Out of the records below, copy all lines in which the word "ipynb" occurs.

▸ Edit tracking data
• • • •
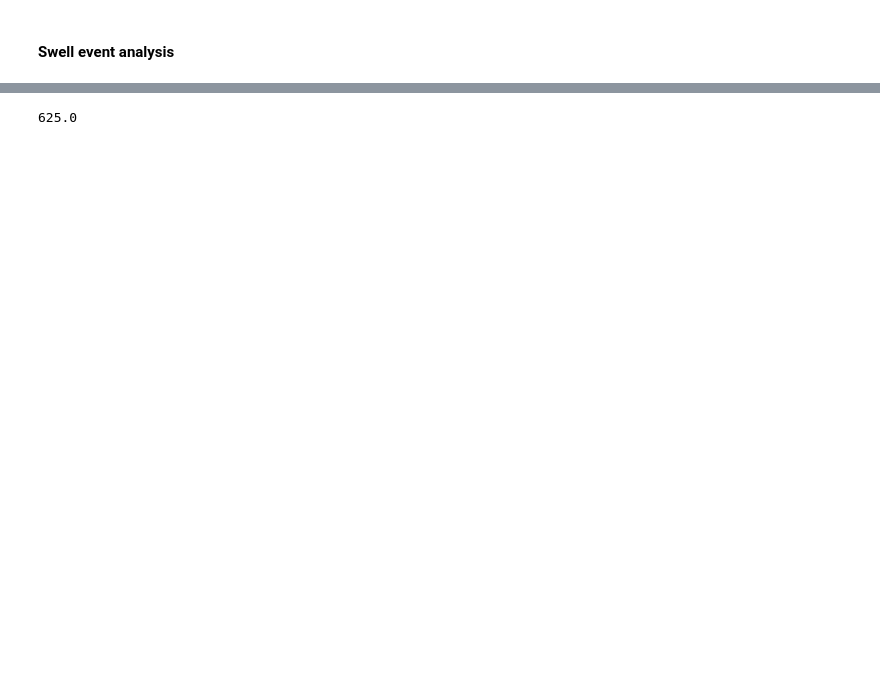
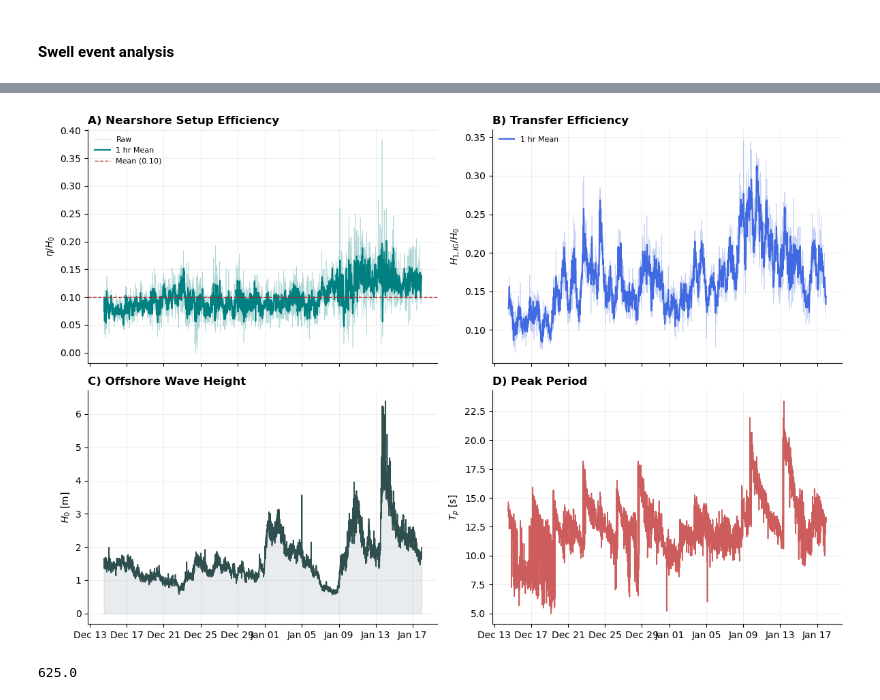
Before and after one commit to isidora-rojas/PILOT_Mokuleia, a Jupyter notebook: 2026_Mark_Meetings/2026-01-14.ipynb, the cells around one changed output, grey strips where cells are left out. Drawn from its saved outputs; the diff is of its cells as text; code cells hidden in the pictures; blank space fills up the shorter version.

```diff
--- a/2026_Mark_Meetings/2026-01-14.ipynb
+++ b/2026_Mark_Meetings/2026-01-14.ipynb
@@ -360,3 +400,58 @@ plt.show()
+# %%
+
+
+# Create 2x2 grid
+fig, axes = plt.subplots(2, 2, figsize=(12, 8), sharex=True)
+
+# Flatten or index into the 2D array:
+# [0,0] = Top Left  | [0,1] = Top Right
+# [1,0] = Bot Left  | [1,1] = Bot Right
+ax1, ax2 = axes[0, 0], axes[0, 1]
+ax3, ax4 = axes[1, 0], axes[1, 1]
+
+# --- PANEL A: Setup Efficiency (Top Left) ---
+ax1.plot(swell_event.index, swell_event['setup_efficiency'],
+         color='teal', lw=0.5, alpha=0.3, label='Raw')
+ax1.plot(swell_event.index, swell_event['setup_smooth'],
+         color='teal', lw=1.5, label='1 hr Mean')
+ax1.axhline(swell_event['setup_efficiency'].mean(), color='firebrick',
+            ls='--', lw=1, label=f"Mean ({swell_event['setup_efficiency'].mean():.2f})")
+ax1.set_ylabel(r'$\eta / H_0$')
+ax1.set_title('A) Nearshore Setup Efficiency', loc='left', fontweight='bold')
+
+# --- PANEL B: Transfer Efficiency (Top Right) ---
+ax2.plot(swell_event.index, swell_event['transfer_efficiency'],
+         color='royalblue', lw=0.5, alpha=0.3)
+ax2.plot(swell_event.index, swell_event['transfer_smooth'],
+         color='royalblue', lw=1.5, label='1 hr Mean')
+ax2.set_ylabel('$H_{1,IG} / H_0$')
+ax2.set_title('B) Transfer Efficiency', loc='left', fontweight='bold')
+
+# --- PANEL C: Wave Height (Bottom Left) ---
+ax3.fill_between(swell_event.index, swell_event['H0'], color='slategray', alpha=0.15)
+ax3.plot(swell_event.index, swell_event['H0'], color='darkslategrey', lw=1.2)
+ax3.set_ylabel('$H_0$ [m]')
+ax3.set_title('C) Offshore Wave Height', loc='left', fontweight='bold')
+
+# --- PANEL D: Peak Period (Bottom Right) ---
+ax4.plot(swell_event.index, swell_event['Tp'], color='indianred', lw=1.2)
+ax4.set_ylabel('$T_p$ [s]')
+ax4.set_title('D) Peak Period', loc='left', fontweight='bold')
+
+# --- Global Refinement ---
+for ax in axes.flat:
+    ax.grid(True, linestyle='-', alpha=0.2)
+    ax.spines['top'].set_visible(False)
+    ax.spines['right'].set_visible(False)
+    ax.legend(frameon=False, loc='upper left', fontsize=8)
+    # Ensure both bottom plots show dates since sharex=True only
+    # automatically handles the bottom-most row in a single column
+    ax.xaxis.set_major_formatter(mdates.DateFormatter('%b %d'))
+
+plt.tight_layout()
+plt.show()
+# %% [output]
+[figure, added]
 # %%
 7500/12
 # %% [output]
```
Also changed, not shown: parts of 8 cells of this notebook.
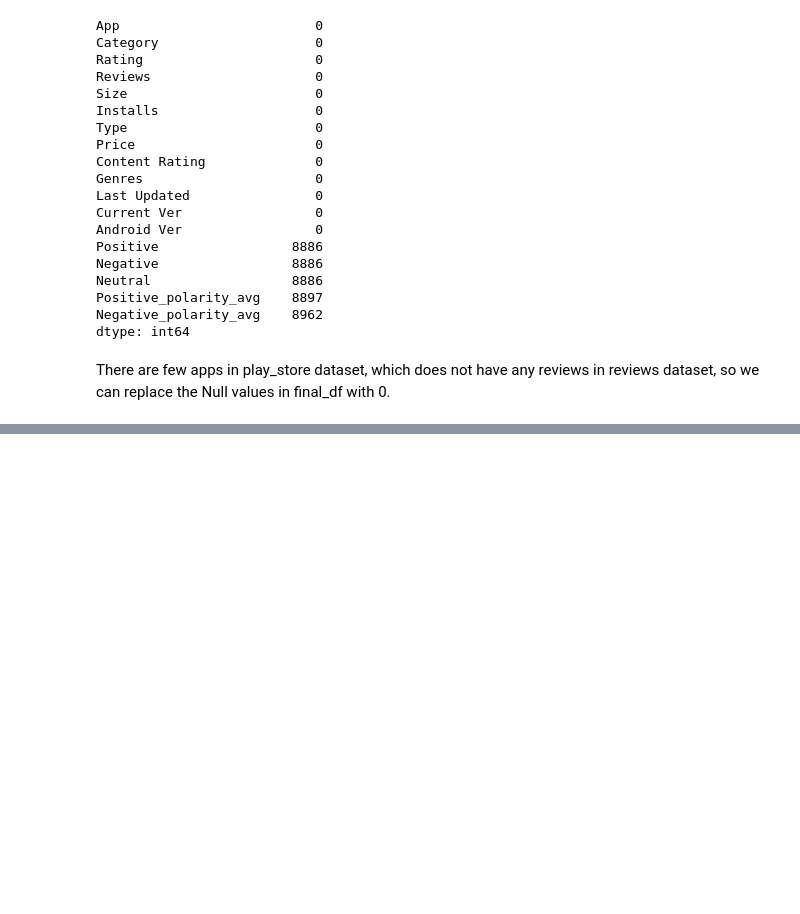
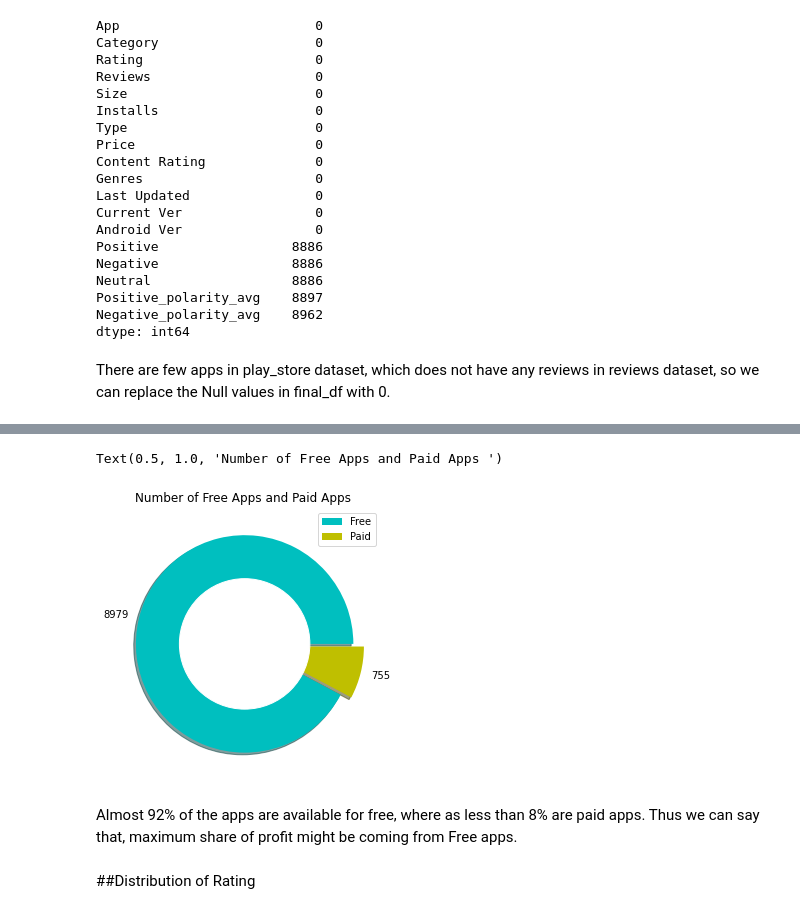
Before and after one commit to pranavdevi28/Play_Store_Data_Analysis, a Jupyter notebook: Play_Store_App_Review_Analysis_Capstone_Project.ipynb, the cells around one changed output, grey strips where cells are left out. Saved outputs shown, nothing was run; the diff lists cells and outputs as text; code cells hidden in the pictures; blank space fills up the shorter version.

```diff
--- a/Play_Store_App_Review_Analysis_Capstone_Project.ipynb
+++ b/Play_Store_App_Review_Analysis_Capstone_Project.ipynb
@@ -484,0 +546,17 @@ final_df.describe()
+# %%
+plt.figure(figsize=(5,5))
+plt.pie(x=type_count.values, data=type_count, labels=type_count.values, shadow = True ,colors=['c', 'y'], explode=[0, 0.1])
+
+circle = plt.Circle( (0,0), 0.6, color='white')
+p=plt.gcf()
+p.gca().add_artist(circle)
+plt.legend(['Free', 'Paid'])
+plt.title('Number of Free Apps and Paid Apps ')
+# %% [output]
+Text(0.5, 1.0, 'Number of Free Apps and Paid Apps ')
+[figure, added]
+# %% [markdown]
+Almost 92% of the apps are available for free, where as less than 8% are paid apps.
+Thus we can say that, maximum share of profit might be coming from Free apps.
+# %% [markdown]
+##Distribution of Rating
```
Also changed, not shown: parts of 57 cells of this notebook.
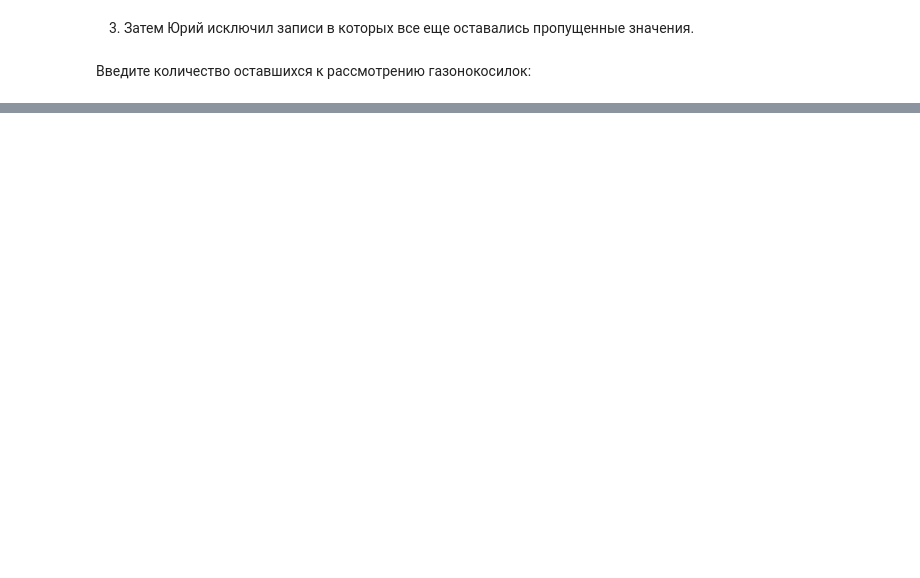
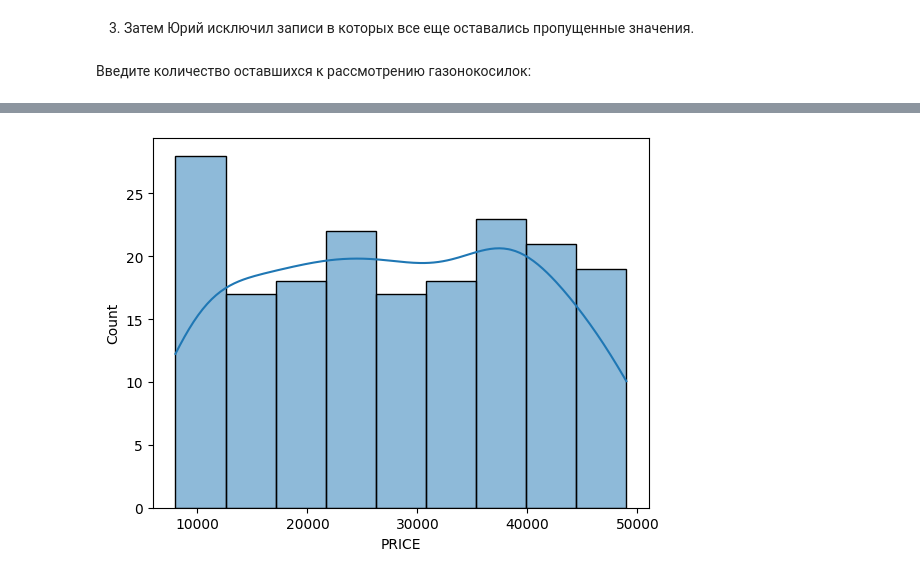
Before and after one commit to DavutSukhankuliev/data_analysis_technologies_-bonustrack_2023_ITMO-, a Jupyter notebook: 1 - Midterm assessment/Assessment 1.1.ipynb, the cells around one changed output, grey strips where cells are left out. Cells and saved outputs as stored; diff of their text form; code cells hidden in the pictures; blank space fills up the shorter version.

```diff
--- a/1 - Midterm assessment/Assessment 1.1.ipynb
+++ b/1 - Midterm assessment/Assessment 1.1.ipynb
@@ -125,0 +183,5 @@ data['WIDTH'].mean()
+# %%
+sns.histplot(data['PRICE'], kde=True)
+plt.show()
+# %% [output]
+[figure, added]
```
Also changed, not shown: parts of 31 cells of this notebook.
• • • •
▸ Reply
Before and after one commit to isidora-rojas/PILOT_Mokuleia, a Jupyter notebook: 2026_Mark_Meetings/2026-01-14.ipynb, the cells around one changed output, grey strips where cells are left out. Drawn from its saved outputs; the diff is of its cells as text; code cells hidden in the pictures; blank space fills up the shorter version.
--- a/2026_Mark_Meetings/2026-01-14.ipynb
+++ b/2026_Mark_Meetings/2026-01-14.ipynb
Before and after one commit to pranavdevi28/Play_Store_Data_Analysis, a Jupyter notebook: Play_Store_App_Review_Analysis_Capstone_Project.ipynb, the cells around one changed output, grey strips where cells are left out. Saved outputs shown, nothing was run; the diff lists cells and outputs as text; code cells hidden in the pictures; blank space fills up the shorter version.
--- a/Play_Store_App_Review_Analysis_Capstone_Project.ipynb
+++ b/Play_Store_App_Review_Analysis_Capstone_Project.ipynb
Before and after one commit to DavutSukhankuliev/data_analysis_technologies_-bonustrack_2023_ITMO-, a Jupyter notebook: 1 - Midterm assessment/Assessment 1.1.ipynb, the cells around one changed output, grey strips where cells are left out. Cells and saved outputs as stored; diff of their text form; code cells hidden in the pictures; blank space fills up the shorter version.
--- a/1 - Midterm assessment/Assessment 1.1.ipynb
+++ b/1 - Midterm assessment/Assessment 1.1.ipynb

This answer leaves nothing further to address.